=== Begin Enclosure ===
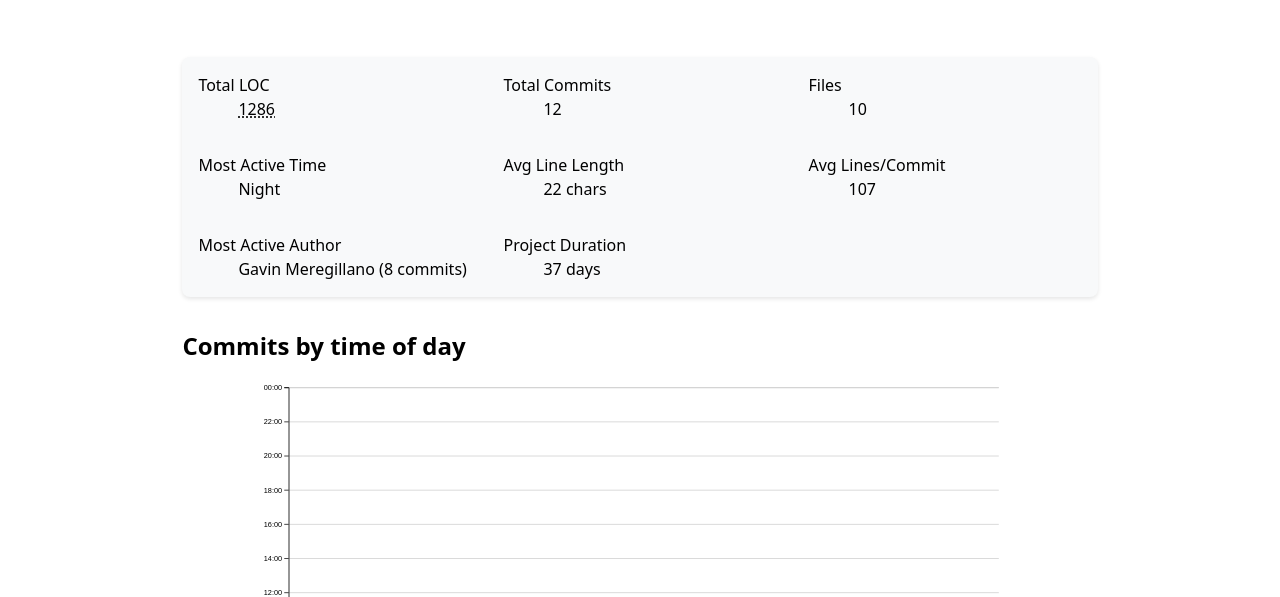
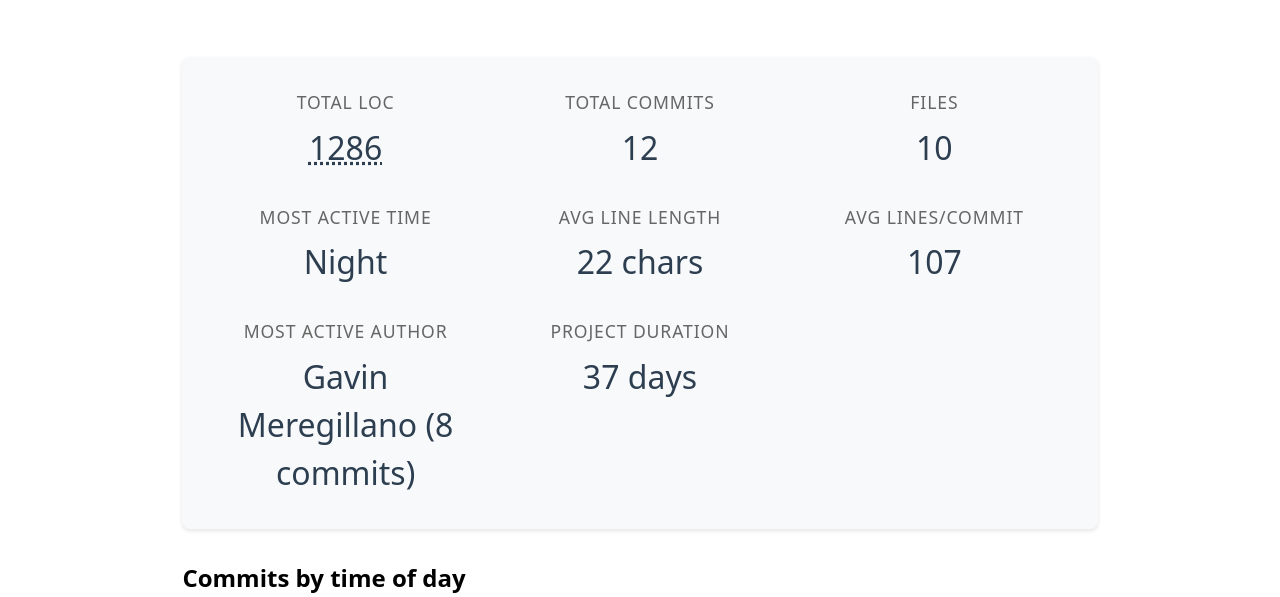
Before and after one commit to gavmere/portfolio, a website: page meta/index.html in a window 1280 px wide. Shown: the part 216-813 px from the top of the page. Drawn offline with nearby package versions, Linux system fonts and the light colour scheme; no server answers.

Commit message:
Update style.css

```diff
--- a/style.css
+++ b/style.css
@@ -430,3 +430,32 @@ svg {
   width: 80%;
   max-width: none;
 }
+
+.stats-grid {
+  display: grid;
+  grid-template-columns: repeat(auto-fit, minmax(200px, 1fr));
+  gap: 2rem;
+  padding: 2rem;
+}
+
+.stats-grid div {
+  display: flex;
+  flex-direction: column;
+  align-items: center;
+  text-align: center;
+}
+
+.stats-grid dt {
+  font-size: 1.1rem;
+  color: #666;
+  margin-bottom: 0.5rem;
+  text-transform: uppercase;
+  letter-spacing: 0.05em;
+}
+
+.stats-grid dd {
+  font-size: 2rem;
+  color: #2c3e50;
+  font-weight: 400;
+  margin: 0;
+}
```
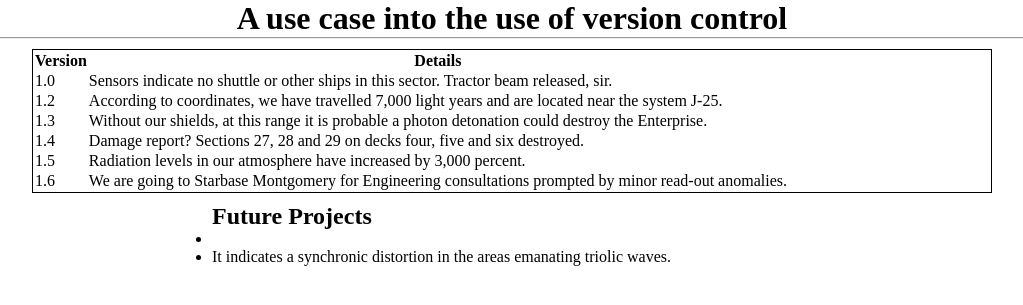
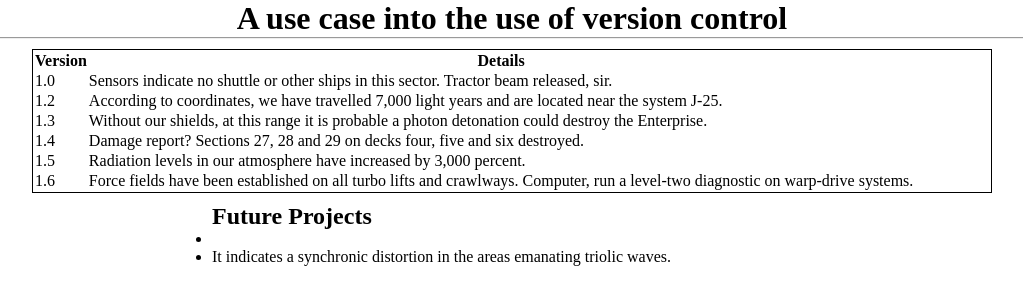
Before and after one commit to jg-digital-media/version_control_blog, a PHP site: page / in a window 1280 px wide. Shown: the top 305 px of the page, without its empty margins (128-1151 px from the left). Run offline with PHP 8.4, Linux system fonts and the light colour scheme.

Commit message:
implement feature fix v1.6

```diff
--- a/index.php
+++ b/index.php
@@ -42,7 +42,7 @@
         </tr>
         <tr>
             <td>1.6</td>
-            <td>We are going to Starbase Montgomery for Engineering consultations prompted by minor read-out anomalies.</td>
+            <td>Force fields have been established on all turbo lifts and crawlways. Computer, run a level-two diagnostic on warp-drive systems.</td>
         </tr>
     </table>
 
```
=== End Enclosure ===
**Exercise**
Only a number is wanted here: how many lines in the data above include the string "index"?

**Solved exercise**
3